Pictures aside, repeat every entry exactly.

Code change snippets:
════
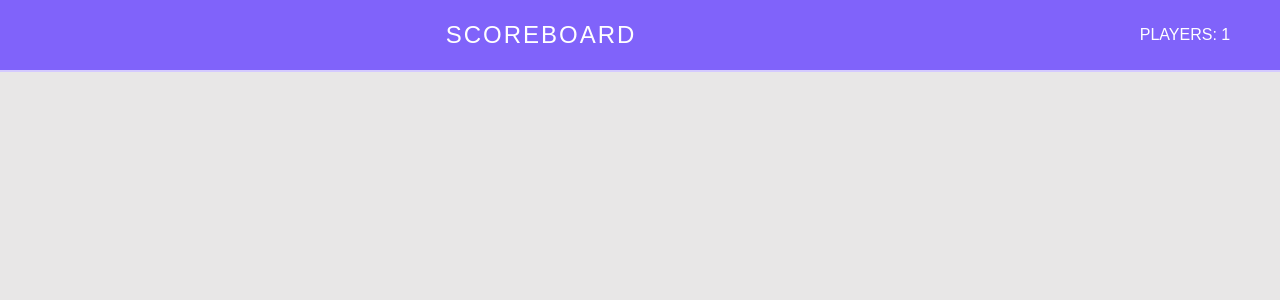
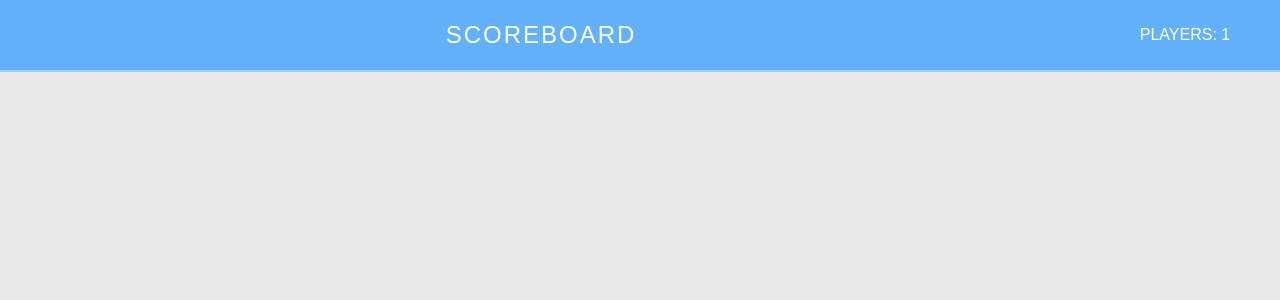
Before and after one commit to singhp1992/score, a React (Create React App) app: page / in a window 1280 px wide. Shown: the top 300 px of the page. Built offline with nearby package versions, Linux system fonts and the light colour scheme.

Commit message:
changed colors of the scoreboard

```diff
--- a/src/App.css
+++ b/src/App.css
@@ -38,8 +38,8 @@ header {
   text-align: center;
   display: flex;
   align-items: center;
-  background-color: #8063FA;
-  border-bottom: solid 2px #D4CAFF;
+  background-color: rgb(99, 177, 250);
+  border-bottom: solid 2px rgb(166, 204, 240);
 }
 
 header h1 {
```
════
■ **Your solution**
Before and after one commit to singhp1992/score, a React (Create React App) app: page / in a window 1280 px wide. Shown: the top 300 px of the page. Built offline with nearby package versions, Linux system fonts and the light colour scheme.

Commit message:
changed colors of the scoreboard

```diff
--- a/src/App.css
+++ b/src/App.css
@@ -38,8 +38,8 @@ header {
   text-align: center;
   display: flex;
   align-items: center;
-  background-color: #8063FA;
-  border-bottom: solid 2px #D4CAFF;
+  background-color: rgb(99, 177, 250);
+  border-bottom: solid 2px rgb(166, 204, 240);
 }
 
 header h1 {
```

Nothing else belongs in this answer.